- _Entries supplied_
>>

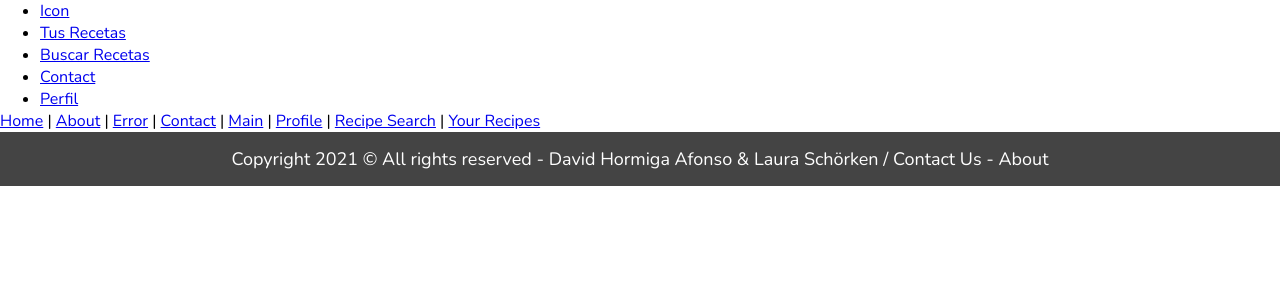
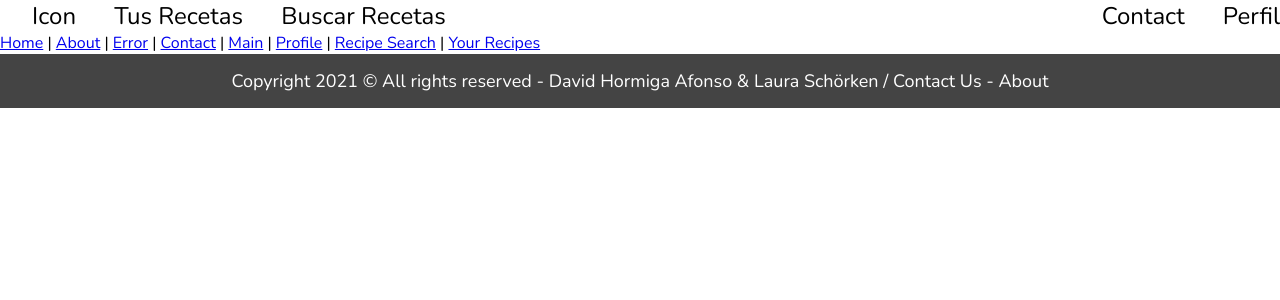
Before and after one commit to David-H-Afonso/recipes, a Vue app: page /#/ in a window 1280 px wide. Shown: the top 300 px of the page. Built offline with nearby package versions, Linux system fonts and the light colour scheme.

Commit message:
keep working

```diff
--- a/src/components/Header/Index.vue
+++ b/src/components/Header/Index.vue
@@ -1,18 +1,14 @@
 <template>
   <div class="Header">
     <header>
-      <div>
-        <ul>
-          <li><a href="#"> Icon</a></li>
-          <li><a href="#/yorrecipes"> Tus Recetas</a></li>
-          <li><a href="#/reicpessearch"> Buscar Recetas</a></li>
-        </ul>
+      <div class="header-recipes">
+        <a href="#"> Icon</a>
+        <a href="#/yorrecipes"> Tus Recetas</a>
+        <a href="#/reicpessearch"> Buscar Recetas</a>
       </div>
-      <div>
-        <ul>
-          <li><a href="#/contact"> Contact</a></li>
-          <li><a href="#/perfil"> Perfil</a></li>
-        </ul>
+      <div class="header-perfil">
+        <a href="#/contact"> Contact</a>
+        <a href="#/perfil"> Perfil</a>
       </div>
     </header>
   </div>
@@ -28,10 +24,29 @@ export default {
 
 <style lang="scss" scoped>
 
-.header{
+header{
   display: flex;
+  flex-wrap: wrap;
+  margin: 0px;
+}
+
+a{
   text-decoration: none;
+  color: black;
+  margin-left: 2rem;
+  font-size: 24px;
+}
+
+.header-perfil{
+  margin-right: 0;
+}
+.header-recipes{
+  margin-left: 0;
 }
 
 
+
+
+
+
 </style>
```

<<

- _The task_
What is needed is an exact copy of the data, without any pictures.

- _Worked solution_
Before and after one commit to David-H-Afonso/recipes, a Vue app: page /#/ in a window 1280 px wide. Shown: the top 300 px of the page. Built offline with nearby package versions, Linux system fonts and the light colour scheme.

Commit message:
keep working

```diff
--- a/src/components/Header/Index.vue
+++ b/src/components/Header/Index.vue
@@ -1,18 +1,14 @@
 <template>
   <div class="Header">
     <header>
-      <div>
-        <ul>
-          <li><a href="#"> Icon</a></li>
-          <li><a href="#/yorrecipes"> Tus Recetas</a></li>
-          <li><a href="#/reicpessearch"> Buscar Recetas</a></li>
-        </ul>
+      <div class="header-recipes">
+        <a href="#"> Icon</a>
+        <a href="#/yorrecipes"> Tus Recetas</a>
+        <a href="#/reicpessearch"> Buscar Recetas</a>
       </div>
-      <div>
-        <ul>
-          <li><a href="#/contact"> Contact</a></li>
-          <li><a href="#/perfil"> Perfil</a></li>
-        </ul>
+      <div class="header-perfil">
+        <a href="#/contact"> Contact</a>
+        <a href="#/perfil"> Perfil</a>
       </div>
     </header>
   </div>
@@ -28,10 +24,29 @@ export default {
 
 <style lang="scss" scoped>
 
-.header{
+header{
   display: flex;
+  flex-wrap: wrap;
+  margin: 0px;
+}
+
+a{
   text-decoration: none;
+  color: black;
+  margin-left: 2rem;
+  font-size: 24px;
+}
+
+.header-perfil{
+  margin-right: 0;
+}
+.header-recipes{
+  margin-left: 0;
 }
 
 
+
+
+
+
 </style>
```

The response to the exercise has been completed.